• [EXERCISE PROMPT]
Search the records for "README". Copy every line where it appears.

SUPPLIED RECORDS Block Start

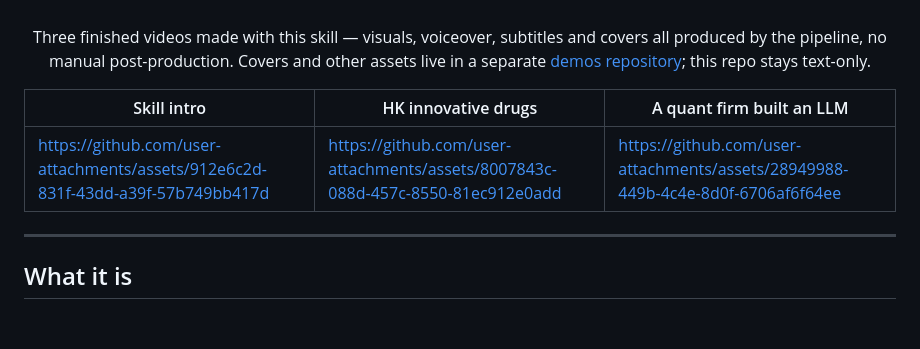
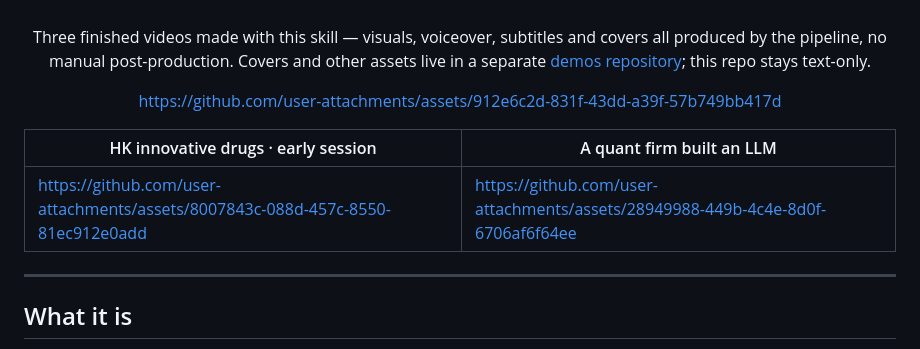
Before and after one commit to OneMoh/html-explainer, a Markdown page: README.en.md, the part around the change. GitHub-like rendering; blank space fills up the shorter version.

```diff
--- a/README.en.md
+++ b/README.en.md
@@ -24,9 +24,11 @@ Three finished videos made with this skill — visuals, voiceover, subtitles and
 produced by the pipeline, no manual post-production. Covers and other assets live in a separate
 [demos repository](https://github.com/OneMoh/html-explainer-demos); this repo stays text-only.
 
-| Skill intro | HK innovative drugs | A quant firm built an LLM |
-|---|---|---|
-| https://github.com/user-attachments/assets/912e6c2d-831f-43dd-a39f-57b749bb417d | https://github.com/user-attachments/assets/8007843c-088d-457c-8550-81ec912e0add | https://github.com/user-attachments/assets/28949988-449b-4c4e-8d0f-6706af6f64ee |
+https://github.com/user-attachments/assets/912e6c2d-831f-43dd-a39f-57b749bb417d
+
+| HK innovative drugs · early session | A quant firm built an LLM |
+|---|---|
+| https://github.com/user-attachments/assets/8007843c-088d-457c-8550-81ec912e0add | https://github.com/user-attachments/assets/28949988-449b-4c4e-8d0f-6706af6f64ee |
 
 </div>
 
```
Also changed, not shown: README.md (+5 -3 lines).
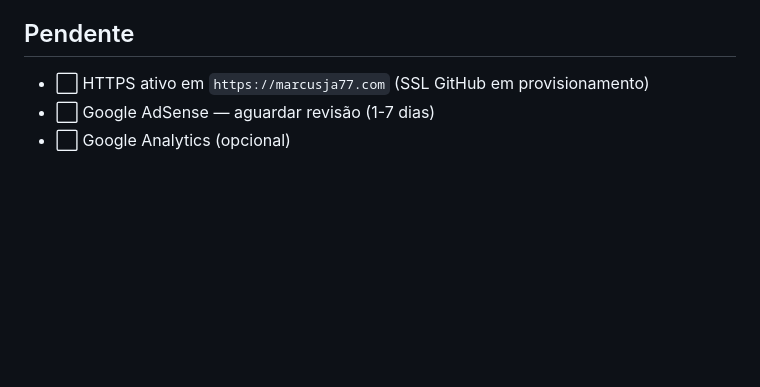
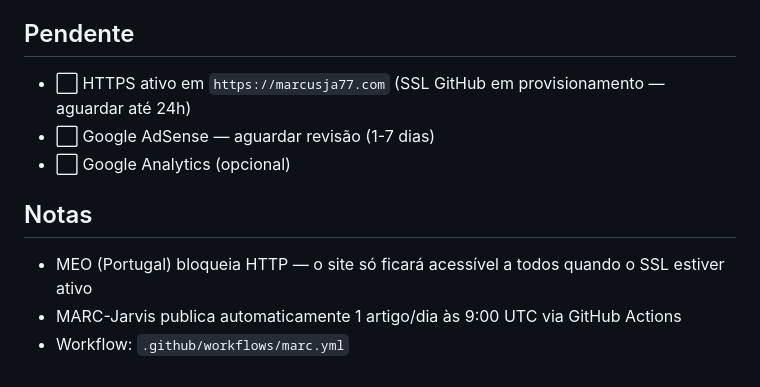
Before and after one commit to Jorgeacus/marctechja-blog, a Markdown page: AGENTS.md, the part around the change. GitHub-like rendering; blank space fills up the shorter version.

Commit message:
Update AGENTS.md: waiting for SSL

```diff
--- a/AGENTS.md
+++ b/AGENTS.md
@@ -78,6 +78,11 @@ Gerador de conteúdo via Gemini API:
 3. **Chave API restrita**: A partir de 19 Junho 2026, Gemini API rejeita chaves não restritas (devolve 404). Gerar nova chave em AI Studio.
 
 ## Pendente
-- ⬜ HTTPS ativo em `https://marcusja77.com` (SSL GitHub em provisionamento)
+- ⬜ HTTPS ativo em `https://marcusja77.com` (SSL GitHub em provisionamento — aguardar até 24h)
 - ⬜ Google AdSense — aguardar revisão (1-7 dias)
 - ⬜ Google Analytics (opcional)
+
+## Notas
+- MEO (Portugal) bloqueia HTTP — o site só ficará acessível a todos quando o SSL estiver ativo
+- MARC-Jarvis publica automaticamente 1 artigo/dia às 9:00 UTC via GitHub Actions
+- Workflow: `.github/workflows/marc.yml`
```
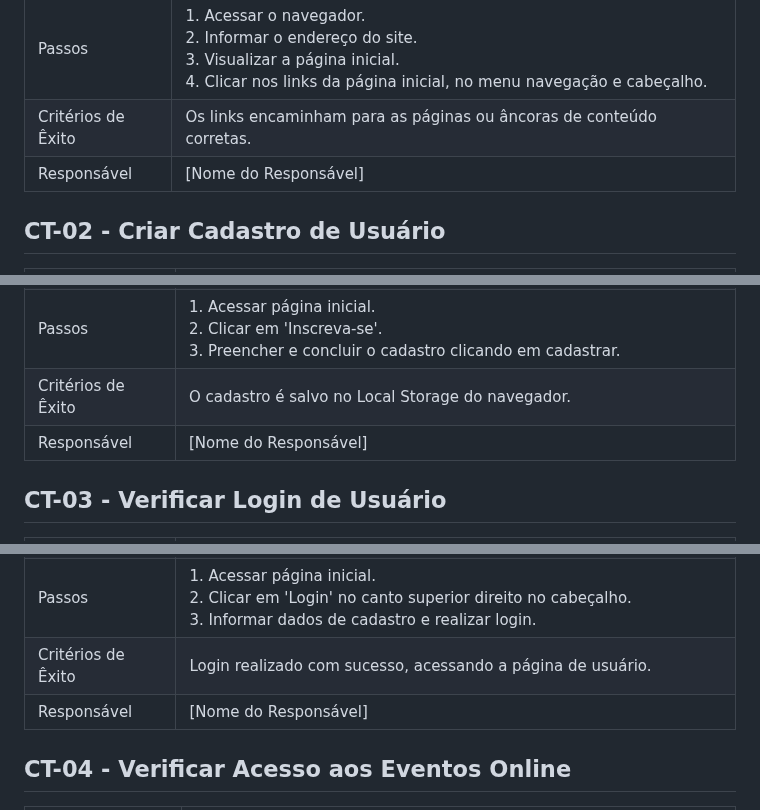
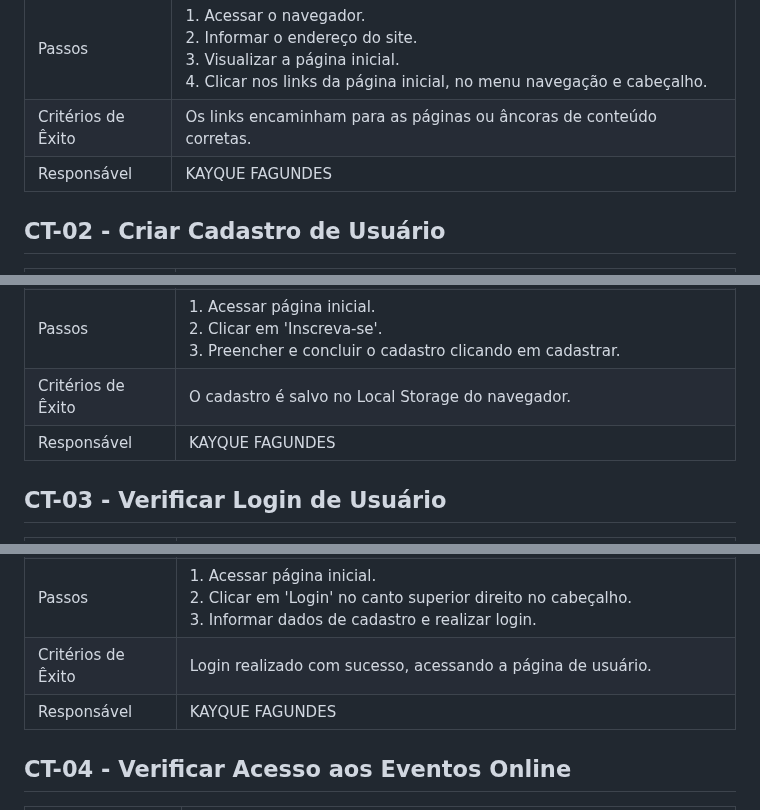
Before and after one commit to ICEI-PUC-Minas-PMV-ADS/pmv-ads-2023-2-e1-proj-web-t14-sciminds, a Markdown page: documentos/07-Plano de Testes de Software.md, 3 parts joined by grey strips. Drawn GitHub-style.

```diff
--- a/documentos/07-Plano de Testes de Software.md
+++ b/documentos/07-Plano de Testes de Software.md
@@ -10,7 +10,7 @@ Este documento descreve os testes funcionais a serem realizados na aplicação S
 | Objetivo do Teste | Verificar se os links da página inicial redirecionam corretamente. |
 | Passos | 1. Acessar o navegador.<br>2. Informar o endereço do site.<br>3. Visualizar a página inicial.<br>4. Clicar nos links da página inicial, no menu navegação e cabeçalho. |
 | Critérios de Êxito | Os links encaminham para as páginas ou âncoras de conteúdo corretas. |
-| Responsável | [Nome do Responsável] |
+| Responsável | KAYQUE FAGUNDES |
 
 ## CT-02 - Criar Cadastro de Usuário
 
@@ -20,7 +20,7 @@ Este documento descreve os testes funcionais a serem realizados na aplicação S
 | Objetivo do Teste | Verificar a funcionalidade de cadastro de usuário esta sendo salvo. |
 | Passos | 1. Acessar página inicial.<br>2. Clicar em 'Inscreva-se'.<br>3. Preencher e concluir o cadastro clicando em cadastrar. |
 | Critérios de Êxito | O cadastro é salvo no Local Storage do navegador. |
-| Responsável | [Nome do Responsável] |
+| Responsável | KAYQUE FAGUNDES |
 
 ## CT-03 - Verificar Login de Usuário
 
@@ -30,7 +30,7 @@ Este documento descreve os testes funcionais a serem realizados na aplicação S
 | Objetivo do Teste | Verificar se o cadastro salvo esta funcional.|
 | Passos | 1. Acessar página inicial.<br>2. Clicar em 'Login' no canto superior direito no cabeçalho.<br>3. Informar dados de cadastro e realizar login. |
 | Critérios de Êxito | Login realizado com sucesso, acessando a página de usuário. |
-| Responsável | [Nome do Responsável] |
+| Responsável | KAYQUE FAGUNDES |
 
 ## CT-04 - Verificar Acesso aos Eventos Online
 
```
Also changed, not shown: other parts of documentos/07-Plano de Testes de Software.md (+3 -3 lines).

SUPPLIED RECORDS Block End

• [ANSWER BOX]
Before and after one commit to OneMoh/html-explainer, a Markdown page: README.en.md, the part around the change. GitHub-like rendering; blank space fills up the shorter version.
--- a/README.en.md
+++ b/README.en.md
Also changed, not shown: README.md (+5 -3 lines).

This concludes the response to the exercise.